It's a dramatic sequence that requires a few takes before director Grant Harvey is satisfied. Once cameras stop rolling, Vandervoort, Holt and executive producer J.B. Sugar plunk down to chat with HuffPost Canada TV about "Bitten," adapting an established property and letting the fur fly.
Sugar knows a sweet opportunity when he sees it. The Women of Otherworld's strong characters, rich mythology and genre setting were ripe for a Hollywood treatment, so the books were optioned three years ago. "Bitten"'s 13 episodes don't stray much from the first novel, but there were other considerations when crafting the overall arc.
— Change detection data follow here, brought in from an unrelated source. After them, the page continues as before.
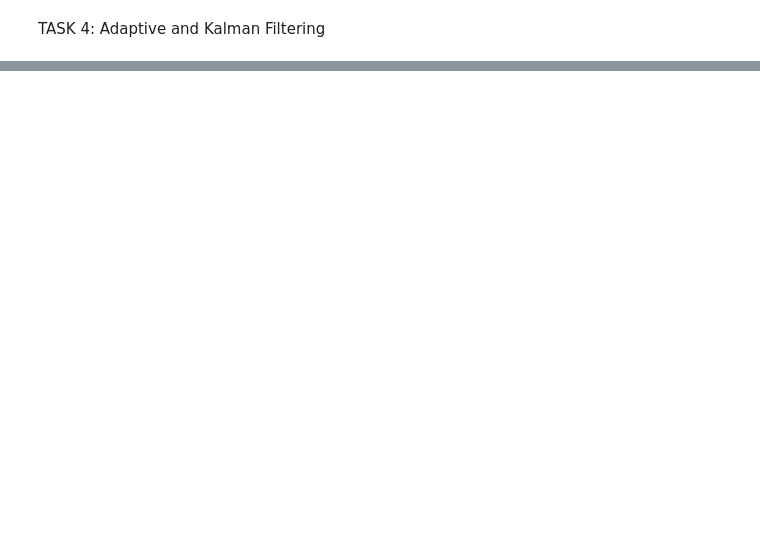
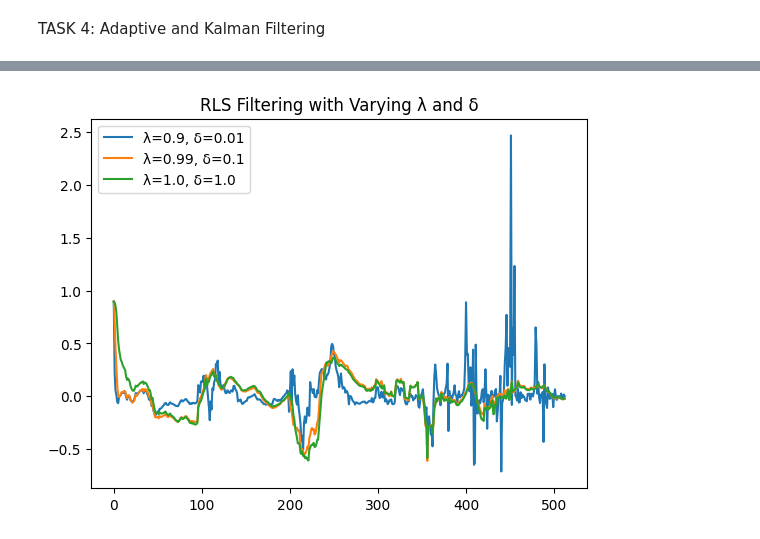
Before and after one commit to victor-42/medical_data_processing, a Jupyter notebook: assignment_4.ipynb, the cells around one changed output, grey strips where cells are left out. Saved outputs shown, nothing was run; the diff lists cells and outputs as text; code cells hidden in the pictures; blank space fills up the shorter version.

```diff
--- a/assignment_4.ipynb
+++ b/assignment_4.ipynb
@@ -425,0 +465,23 @@ plt.show()
+# %%
+#Q3b
+# Example tests for varying lambda and delta
+test_settings = [
+    {"lambda": 0.90, "delta": 0.01},
+    {"lambda": 0.99, "delta": 0.1},
+    {"lambda": 1.00, "delta": 1.0},
+]
+
+for params in test_settings:
+    filtered, _ = rls_filter(
+        reference_signal=hr_smoothed_workout_ppg['acc_mag_norm'].values,
+        system_input=hr_smoothed_workout_ppg['hr_smooth_normalized'].values,
+        num_coeffs=8,
+        lambda_factor=params["lambda"],
+        delta=params["delta"]
+    )
+    plt.plot(filtered, label=f"λ={params['lambda']}, δ={params['delta']}")
+plt.title("RLS Filtering with Varying λ and δ")
+plt.legend()
+plt.show()
+# %% [output]
+[figure, added]
```
Also changed, not shown: parts of 9 cells of this notebook.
"This is a huge challenge, because you're never going to live up to the expectations of each individual reader," says Sugar. "The reading experience is very different than the visual media that film and TV are. You really have to take into consideration preserving the essence of the stories, characters and the world, knowing when to go off-book, so to speak, so you can expand on storylines that can sustain for a 13-episode arc. Thankfully Kelley has been so open and excited about the project, and respectful of the process in terms of being a different medium. As long as we're staying true to the lifeblood of her characters and her world, she's very happy."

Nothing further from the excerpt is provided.